The World Service Trust is to receive a £90m boost from the government, targeted at specific countries for cross platform projects “to help people cope during disasters and drive social change”.
The funding, which comes from the Department For International Development, is to be spread over a five year period and will go to 14 countries where conflict, poverty, poor education and restrictions to personal freedom prevent people from accessing information. It will also target countries at risk from natural disasters such as earthquakes, famine and drought.
The World Service Trust – the broadcaster’s charitable arm – will identify the countries, which are likely to include Pakistan, Burma and Occupied Palestinian Territories. It could include programmes such as local adaptations of Question Time, mobile phone health services and local radio networks.
International development minister Andrew Mitchell said: “The media could be one of our most powerful tools in reaching out to communities in the world’s toughest places. Whether it is radio, internet or direct to someone’s mobile phone, we want to give people knowledge and a voice.
“The Arab Spring showed how access to free and trustworthy information can have profound social consequences. We want to build on that.
“The BBC World Service Trust has already shown that media can drive poverty reduction and with this support, we will help improve millions of lives across the world.”
Broadcast reported back in March that the BBC’s World Service could receive DfID funding that would go some way to offsetting the £67m annual cuts made by the government. As expected the areas in which the money is spent will be rigidly controlled .
As a result, the BBC has given it a circumspect welcome. Although World Service Trust director Caroline Nursey said the grant “recognises the vital role we play”, a spokesman for the broadcaster itself talked the benefits down.
“There will be a modest indirect benefit to the World Service as some programmes funded through this grant will be heard on language services of the World Service, complementing its core programming,” he said.
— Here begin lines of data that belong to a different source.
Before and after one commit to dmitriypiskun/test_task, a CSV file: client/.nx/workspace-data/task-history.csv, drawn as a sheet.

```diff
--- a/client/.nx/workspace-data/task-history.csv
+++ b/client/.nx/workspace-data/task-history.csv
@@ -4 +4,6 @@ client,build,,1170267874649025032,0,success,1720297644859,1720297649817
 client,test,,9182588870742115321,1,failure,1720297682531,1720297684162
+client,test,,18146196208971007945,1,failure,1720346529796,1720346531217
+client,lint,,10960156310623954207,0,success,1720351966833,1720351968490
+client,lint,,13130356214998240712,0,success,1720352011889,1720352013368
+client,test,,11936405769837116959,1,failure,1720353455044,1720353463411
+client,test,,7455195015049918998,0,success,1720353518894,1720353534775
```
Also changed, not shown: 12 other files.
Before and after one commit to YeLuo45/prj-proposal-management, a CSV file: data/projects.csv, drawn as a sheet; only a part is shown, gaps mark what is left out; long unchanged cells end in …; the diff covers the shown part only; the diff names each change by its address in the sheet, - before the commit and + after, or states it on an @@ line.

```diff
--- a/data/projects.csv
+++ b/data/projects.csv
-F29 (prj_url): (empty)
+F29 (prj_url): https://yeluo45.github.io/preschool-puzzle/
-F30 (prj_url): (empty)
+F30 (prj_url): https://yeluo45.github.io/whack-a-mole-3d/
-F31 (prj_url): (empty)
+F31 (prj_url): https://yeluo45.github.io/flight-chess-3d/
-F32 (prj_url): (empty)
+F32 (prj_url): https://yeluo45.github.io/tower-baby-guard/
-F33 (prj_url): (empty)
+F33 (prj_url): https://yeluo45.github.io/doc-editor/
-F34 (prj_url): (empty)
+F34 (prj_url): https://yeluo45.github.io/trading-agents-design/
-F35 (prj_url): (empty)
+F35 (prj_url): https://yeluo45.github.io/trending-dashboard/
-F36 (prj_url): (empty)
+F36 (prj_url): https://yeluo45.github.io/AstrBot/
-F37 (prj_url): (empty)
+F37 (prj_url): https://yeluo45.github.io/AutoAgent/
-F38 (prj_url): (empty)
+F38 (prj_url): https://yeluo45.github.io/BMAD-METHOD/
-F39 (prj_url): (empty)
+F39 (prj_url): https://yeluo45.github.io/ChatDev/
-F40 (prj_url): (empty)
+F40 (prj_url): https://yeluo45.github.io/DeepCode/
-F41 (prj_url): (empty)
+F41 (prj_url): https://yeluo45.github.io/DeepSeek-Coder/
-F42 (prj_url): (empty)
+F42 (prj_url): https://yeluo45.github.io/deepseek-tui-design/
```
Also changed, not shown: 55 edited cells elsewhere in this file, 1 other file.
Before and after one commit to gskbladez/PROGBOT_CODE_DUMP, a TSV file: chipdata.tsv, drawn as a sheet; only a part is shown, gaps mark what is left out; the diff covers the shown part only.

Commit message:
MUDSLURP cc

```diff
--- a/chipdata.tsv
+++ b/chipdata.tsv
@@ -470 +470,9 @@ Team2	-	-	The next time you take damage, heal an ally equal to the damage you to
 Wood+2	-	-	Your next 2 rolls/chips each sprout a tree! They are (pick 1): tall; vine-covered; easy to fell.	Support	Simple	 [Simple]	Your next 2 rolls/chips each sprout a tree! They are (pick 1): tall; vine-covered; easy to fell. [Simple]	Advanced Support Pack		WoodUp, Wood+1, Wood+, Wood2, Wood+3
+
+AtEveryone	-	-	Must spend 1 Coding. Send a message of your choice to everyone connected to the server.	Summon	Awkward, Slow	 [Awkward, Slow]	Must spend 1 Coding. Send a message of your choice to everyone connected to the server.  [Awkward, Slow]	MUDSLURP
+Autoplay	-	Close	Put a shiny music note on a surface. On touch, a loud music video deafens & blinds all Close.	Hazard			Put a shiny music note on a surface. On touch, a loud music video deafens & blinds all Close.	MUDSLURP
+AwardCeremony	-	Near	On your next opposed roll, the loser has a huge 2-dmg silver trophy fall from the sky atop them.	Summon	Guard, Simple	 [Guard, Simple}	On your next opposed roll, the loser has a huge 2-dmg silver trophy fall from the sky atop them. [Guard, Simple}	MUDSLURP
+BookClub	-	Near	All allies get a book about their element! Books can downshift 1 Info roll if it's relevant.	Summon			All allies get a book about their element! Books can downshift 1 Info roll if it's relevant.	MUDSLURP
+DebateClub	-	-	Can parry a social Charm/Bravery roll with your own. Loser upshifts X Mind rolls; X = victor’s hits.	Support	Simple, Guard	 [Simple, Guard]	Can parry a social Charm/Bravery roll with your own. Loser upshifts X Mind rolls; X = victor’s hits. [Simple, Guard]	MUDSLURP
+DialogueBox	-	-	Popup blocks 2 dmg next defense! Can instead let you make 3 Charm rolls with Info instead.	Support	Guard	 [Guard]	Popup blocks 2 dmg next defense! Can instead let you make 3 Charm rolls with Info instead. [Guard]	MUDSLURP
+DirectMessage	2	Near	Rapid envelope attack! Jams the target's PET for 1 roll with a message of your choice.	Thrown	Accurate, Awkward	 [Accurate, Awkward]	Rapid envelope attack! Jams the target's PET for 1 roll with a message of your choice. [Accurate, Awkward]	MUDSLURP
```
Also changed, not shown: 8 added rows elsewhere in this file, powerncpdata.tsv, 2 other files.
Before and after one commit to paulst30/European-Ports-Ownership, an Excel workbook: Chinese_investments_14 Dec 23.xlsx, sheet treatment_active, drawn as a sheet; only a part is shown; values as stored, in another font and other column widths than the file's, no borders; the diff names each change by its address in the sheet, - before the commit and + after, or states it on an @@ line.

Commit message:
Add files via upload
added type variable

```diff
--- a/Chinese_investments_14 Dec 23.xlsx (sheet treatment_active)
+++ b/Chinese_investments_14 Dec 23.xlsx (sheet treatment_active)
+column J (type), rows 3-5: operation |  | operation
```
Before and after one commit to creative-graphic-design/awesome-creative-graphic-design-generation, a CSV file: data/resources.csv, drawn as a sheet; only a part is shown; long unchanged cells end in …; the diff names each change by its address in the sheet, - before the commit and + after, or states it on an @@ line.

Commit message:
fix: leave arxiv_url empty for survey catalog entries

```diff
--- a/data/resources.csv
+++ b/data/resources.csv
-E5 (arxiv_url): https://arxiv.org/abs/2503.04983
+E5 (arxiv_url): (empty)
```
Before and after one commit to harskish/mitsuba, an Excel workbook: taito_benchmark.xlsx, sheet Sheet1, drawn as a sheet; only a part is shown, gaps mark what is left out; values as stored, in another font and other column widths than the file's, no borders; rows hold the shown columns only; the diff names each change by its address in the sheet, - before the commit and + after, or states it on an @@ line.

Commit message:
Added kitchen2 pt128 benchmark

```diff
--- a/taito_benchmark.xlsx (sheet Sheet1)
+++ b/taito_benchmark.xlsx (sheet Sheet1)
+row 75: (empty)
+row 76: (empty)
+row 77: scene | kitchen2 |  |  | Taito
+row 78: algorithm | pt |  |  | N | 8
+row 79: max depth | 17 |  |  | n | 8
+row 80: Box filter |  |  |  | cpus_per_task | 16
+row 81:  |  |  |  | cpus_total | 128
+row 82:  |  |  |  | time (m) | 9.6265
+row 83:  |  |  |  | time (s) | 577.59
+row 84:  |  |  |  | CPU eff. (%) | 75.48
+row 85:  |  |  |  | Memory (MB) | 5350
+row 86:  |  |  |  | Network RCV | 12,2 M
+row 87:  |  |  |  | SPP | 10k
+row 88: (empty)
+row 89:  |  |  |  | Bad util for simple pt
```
The World Service Trust works with hundreds of different partners and broadcasters internationally, of which the World Service is one.